Welcome back. I know, it is hard to stay focused on your studies in the summer… So this week, let’s talk about life on the “playground”. Nannies need a good social atmosphere too, right? A community shares a common locality or culture. We as nannies live in a familiar world that can unite us in a short instant. I am amazed with the community I have that stretches across the world; most relationships sparked with just a basic commonality. So let’s have a brief lesson, then you can get back to your summer fun!
Lesson 1: Community Can Encourage You
Let me first recognize that community can be both positive and negative, encouraging and discouraging, simply put… good community and bad. Community CAN encourage you, if you surround yourselves with the right community. Some may be saying. I don’t know any nannies in my city? That is a whole other lesson, but I would recommend to get is started yourself. Oh and by the way, if you are reading this, you have a community! We are glad that you are here with us, and on facebook!
Sometimes our jobs can be discouraging. We can feel like we are failing our kids, or that we are struggling to teach the right lessons. Within community you have the opportunity to share ideas, bounce suggestions, and even admit failures to request advice. Be a nanny that puts a stop to gossip or complaining if it shows up in your group. Set the positive tone. We can relate to each other and each other’s experience. Don’t complain about your kids, employers, agencies, or other nannies to others or online. It simply makes you look bad and unprofessional. There is always a way to discuss issues while protecting privacy or bringing others down. Think before your speak.
Example: Nanny Emery wondered if she had taken the right job. It was only week two, but the teens Aaron and Sheila seemed to enjoy making her life miserable. “Am I your Fraulein Maria?” she thought. At breakfast with a nanny friend, she shared how she had thought maybe she had made a mistake with this job, Nanny Ronda suggested that maybe it was like the Sound of Music. The kids were from a divorced family and could have strong trust issues. Maybe hanging in there and loving them despite their attitudes is just what they need? Nanny Emery, left breakfast with new eyes and couldn’t wait to get back to work on Monday.
Lesson 2: Community Can Challenge You
A community of nannies, whether local or stretched across this country, can challenge you. Veteran nannies seem to be such a powerhouse at this. Often I have heard and seen nannies reaching younger nannies to simply challenge them. I personally have felt this many times over the last years, and seen how friends of mine have benefited and grown from nannies reaching out to them. It is great to be able to be honest, admit where you are at in your career.
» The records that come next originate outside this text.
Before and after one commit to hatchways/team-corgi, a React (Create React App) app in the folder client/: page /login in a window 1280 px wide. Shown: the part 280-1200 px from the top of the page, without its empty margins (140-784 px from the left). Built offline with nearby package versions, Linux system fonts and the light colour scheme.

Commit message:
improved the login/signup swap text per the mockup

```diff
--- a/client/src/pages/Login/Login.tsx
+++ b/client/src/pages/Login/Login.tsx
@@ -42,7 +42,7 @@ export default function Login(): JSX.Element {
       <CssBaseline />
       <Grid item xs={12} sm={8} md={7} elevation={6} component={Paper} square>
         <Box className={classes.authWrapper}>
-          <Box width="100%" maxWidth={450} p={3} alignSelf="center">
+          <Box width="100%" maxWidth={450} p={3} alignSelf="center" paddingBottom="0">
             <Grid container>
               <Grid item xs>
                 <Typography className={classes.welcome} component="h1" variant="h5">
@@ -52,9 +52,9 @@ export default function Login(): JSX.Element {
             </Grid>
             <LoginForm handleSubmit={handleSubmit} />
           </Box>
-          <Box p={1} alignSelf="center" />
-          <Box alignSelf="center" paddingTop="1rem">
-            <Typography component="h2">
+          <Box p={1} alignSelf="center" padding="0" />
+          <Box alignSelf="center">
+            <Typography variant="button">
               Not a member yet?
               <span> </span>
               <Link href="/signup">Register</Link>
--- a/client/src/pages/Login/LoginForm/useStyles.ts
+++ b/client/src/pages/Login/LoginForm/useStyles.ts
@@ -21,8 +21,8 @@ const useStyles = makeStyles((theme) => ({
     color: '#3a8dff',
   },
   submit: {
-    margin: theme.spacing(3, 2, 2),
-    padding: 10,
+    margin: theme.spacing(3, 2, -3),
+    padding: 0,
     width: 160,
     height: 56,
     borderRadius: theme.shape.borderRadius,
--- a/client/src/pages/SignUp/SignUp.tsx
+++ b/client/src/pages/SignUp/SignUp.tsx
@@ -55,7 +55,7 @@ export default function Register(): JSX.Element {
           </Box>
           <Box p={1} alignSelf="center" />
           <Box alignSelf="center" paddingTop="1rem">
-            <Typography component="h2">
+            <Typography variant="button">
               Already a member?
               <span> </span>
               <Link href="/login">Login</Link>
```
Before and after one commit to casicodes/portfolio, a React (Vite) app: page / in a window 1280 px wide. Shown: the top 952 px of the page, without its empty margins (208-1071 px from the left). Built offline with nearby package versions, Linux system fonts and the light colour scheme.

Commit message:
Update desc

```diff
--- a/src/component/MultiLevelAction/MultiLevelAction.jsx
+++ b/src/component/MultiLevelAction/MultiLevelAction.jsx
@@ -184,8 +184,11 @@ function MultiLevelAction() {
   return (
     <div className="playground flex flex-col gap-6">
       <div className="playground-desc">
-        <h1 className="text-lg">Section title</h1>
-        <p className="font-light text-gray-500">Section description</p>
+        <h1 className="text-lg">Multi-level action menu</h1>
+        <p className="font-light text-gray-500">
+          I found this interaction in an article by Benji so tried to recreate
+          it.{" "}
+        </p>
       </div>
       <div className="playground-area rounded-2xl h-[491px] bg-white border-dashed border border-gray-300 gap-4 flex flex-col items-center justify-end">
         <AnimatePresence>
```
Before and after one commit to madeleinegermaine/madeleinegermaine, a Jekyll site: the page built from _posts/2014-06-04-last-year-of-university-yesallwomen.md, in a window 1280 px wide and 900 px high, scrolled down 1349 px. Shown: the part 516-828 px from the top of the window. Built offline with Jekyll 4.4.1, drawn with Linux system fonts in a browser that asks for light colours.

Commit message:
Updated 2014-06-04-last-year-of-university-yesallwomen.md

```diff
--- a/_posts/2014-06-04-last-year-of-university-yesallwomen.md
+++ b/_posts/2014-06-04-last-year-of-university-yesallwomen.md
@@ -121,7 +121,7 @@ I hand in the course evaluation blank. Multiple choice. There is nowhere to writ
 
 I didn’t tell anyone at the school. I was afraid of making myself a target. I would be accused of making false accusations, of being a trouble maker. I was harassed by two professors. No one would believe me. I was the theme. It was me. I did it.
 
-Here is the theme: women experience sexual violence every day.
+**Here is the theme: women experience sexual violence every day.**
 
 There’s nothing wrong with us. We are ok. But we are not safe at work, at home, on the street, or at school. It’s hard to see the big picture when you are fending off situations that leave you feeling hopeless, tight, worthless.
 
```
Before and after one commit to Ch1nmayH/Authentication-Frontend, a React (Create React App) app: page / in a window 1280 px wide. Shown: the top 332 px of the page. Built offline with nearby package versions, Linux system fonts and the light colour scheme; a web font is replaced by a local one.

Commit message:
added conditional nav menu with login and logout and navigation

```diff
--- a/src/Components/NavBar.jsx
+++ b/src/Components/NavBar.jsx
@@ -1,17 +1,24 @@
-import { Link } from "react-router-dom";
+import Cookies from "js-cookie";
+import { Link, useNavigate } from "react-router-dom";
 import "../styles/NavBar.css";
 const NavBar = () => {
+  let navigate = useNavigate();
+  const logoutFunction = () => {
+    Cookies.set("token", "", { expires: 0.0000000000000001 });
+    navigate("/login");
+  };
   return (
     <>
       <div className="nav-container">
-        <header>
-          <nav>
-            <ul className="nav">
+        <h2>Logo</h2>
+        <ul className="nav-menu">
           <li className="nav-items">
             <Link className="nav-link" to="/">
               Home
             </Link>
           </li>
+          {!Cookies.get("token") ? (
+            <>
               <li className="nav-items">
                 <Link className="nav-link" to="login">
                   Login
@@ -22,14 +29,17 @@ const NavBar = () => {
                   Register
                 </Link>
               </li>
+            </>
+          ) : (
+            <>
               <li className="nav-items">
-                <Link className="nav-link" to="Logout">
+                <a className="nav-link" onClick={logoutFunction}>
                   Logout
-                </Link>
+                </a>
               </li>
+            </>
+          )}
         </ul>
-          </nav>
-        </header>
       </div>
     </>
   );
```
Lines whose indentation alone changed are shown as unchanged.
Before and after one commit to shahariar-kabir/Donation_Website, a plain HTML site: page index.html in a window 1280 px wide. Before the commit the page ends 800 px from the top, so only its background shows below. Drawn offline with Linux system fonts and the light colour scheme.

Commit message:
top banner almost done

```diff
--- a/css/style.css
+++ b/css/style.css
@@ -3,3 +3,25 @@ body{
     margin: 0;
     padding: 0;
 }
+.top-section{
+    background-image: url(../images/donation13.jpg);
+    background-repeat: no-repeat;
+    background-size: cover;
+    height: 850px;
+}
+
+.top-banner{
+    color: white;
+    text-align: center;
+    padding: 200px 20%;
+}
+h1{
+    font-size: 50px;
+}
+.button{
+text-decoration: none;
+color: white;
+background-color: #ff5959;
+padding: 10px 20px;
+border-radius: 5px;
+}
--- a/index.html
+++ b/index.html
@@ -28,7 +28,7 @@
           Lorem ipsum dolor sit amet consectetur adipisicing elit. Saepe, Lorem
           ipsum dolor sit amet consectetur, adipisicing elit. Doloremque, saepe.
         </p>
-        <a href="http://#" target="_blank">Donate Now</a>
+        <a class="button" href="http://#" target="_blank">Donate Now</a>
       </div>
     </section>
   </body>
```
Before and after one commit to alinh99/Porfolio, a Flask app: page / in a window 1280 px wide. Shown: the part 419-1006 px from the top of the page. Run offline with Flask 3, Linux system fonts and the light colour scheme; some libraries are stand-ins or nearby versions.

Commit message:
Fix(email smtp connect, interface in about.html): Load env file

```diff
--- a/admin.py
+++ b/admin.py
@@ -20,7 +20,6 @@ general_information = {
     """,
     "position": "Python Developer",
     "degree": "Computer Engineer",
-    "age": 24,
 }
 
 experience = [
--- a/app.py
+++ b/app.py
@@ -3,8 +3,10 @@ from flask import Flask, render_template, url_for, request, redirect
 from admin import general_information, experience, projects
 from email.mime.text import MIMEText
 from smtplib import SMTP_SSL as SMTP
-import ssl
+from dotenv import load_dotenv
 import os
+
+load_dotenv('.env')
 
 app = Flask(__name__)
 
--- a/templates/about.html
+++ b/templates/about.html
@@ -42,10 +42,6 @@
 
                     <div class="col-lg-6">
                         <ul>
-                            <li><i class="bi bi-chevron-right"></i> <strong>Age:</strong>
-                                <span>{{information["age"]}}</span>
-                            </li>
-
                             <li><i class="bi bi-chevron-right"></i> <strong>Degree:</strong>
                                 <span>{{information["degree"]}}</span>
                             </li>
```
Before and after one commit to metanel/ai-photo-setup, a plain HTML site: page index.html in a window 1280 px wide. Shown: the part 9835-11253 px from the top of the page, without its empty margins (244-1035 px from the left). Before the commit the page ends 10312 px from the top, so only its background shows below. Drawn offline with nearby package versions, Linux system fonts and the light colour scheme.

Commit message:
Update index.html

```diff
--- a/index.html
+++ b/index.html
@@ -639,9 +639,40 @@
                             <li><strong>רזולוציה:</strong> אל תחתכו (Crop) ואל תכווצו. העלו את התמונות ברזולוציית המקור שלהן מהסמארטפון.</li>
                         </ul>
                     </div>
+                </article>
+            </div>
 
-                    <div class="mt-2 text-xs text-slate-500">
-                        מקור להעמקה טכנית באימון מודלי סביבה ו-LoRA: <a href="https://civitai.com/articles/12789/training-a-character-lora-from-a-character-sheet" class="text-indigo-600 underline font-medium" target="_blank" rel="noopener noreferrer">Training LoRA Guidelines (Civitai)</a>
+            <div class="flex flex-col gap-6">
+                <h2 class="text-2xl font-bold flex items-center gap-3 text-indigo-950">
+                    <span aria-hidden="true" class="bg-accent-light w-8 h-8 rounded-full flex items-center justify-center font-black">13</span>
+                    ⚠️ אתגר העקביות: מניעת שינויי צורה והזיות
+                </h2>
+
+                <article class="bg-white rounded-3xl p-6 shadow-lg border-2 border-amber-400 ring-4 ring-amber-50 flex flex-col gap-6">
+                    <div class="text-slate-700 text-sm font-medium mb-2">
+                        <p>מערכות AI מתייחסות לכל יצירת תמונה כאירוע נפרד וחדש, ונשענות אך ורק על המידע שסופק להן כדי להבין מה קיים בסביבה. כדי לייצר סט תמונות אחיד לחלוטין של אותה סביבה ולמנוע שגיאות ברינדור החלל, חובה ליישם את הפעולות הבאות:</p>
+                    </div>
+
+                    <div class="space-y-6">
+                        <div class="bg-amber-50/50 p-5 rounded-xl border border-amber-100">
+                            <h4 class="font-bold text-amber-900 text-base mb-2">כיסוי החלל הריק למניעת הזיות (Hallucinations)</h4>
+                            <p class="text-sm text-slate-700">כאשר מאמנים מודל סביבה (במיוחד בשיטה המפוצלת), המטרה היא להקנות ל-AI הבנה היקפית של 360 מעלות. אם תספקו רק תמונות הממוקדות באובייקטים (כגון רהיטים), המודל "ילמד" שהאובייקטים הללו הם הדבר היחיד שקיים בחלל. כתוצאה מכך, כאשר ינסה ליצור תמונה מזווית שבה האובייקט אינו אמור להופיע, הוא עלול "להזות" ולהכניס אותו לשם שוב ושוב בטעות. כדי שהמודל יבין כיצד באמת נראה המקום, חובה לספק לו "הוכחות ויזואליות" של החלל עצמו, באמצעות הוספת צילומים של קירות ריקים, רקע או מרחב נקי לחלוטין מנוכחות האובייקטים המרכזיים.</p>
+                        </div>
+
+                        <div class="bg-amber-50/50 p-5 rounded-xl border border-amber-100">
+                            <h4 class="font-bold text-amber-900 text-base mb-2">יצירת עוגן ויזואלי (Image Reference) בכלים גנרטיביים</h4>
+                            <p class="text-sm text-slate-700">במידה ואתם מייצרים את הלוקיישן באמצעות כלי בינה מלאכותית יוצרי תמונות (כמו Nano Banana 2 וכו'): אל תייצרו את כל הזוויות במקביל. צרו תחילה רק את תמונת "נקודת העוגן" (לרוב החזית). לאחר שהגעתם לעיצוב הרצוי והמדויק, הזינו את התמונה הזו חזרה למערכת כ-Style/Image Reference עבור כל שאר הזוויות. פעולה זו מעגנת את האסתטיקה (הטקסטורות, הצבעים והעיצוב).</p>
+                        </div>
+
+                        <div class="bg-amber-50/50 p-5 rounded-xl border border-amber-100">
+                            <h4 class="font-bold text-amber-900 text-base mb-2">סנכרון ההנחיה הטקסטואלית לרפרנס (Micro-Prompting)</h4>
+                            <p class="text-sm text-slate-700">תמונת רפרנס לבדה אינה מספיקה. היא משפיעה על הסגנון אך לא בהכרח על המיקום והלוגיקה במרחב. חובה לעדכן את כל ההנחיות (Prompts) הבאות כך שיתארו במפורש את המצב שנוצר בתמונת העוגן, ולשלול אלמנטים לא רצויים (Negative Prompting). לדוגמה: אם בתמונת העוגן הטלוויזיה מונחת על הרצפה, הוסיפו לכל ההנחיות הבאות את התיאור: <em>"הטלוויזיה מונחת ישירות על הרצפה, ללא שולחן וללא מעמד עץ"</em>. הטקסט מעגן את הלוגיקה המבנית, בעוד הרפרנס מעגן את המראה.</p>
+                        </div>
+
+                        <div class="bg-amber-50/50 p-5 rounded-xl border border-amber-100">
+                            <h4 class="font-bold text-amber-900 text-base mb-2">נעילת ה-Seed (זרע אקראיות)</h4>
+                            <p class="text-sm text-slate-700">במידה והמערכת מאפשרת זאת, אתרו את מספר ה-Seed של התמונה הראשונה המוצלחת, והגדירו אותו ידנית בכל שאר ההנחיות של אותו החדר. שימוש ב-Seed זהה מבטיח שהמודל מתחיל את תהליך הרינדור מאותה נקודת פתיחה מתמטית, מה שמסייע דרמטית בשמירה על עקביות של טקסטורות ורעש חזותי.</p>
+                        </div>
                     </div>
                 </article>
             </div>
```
If your community is a good one, they will admit they are also not perfect, support you, and if they are like my nanny friends, start throwing out experiences and help. Many times, I have come from a Nanny Night Out with a new strategy to test with my kids. I feel empowered and encourage. I feel understood and supported, even in my failures. If you have a desire to grow, there are nannies just waiting to mentor you – no matter your age.
Example: Nanny Lisa had triumphed. She finally created a discipline reward that seemed to really help 3 year old Mac. She was excitedly telling a few nanny friends about her marble technique, each time that Mac had great behavior or made a good choice ad Lisa’s request, he could add a marble to his jar. When the jar was full he got a reward – like an ice cream cone or trip the fire station. Nanny Mae knew she could change and mold that for 6 year old Luci… what a great idea she’d picked up from today’s play date!
Lesson 3: Community Can Revitalize You
Something about being in community is revitalizing. It is so important first of all to know that you are not the first one to be experiencing what you are. Hearing cute, hard and real stories from other nannies, seems to relax me. I love connecting with our nannies of multiples to see if they have dealt with the things I have. It is important to meet other nannies or mothers for play dates, and get some adult conversation in, even if it is brief as you work with your kids. If not with a play date, set aside time to meet with other nannies on a consistent basis. You will benefit!
Example: After 1 year of isolation (working without taking the kids out and about), Nanny Tina was excited to get the twins out. She loaded the stroller to meet Nanny Belinda at the park. They shared only 40 minutes of time, mostly spent with the kids, but still managed to get in a sentence or 2 with each other. Nanny Tina left the park feeling strong and encouraged. She thought it silly at first, since she had barely spoken to Nanny Belinda, but the small support and understanding went a long way. She looked forward to their next meeting!
Only one assignment today: Comment here or on Facebook.. Your most rewarding thing about Living in Nanny Community. No need to raise your hand and wait to be called on… just shout them out!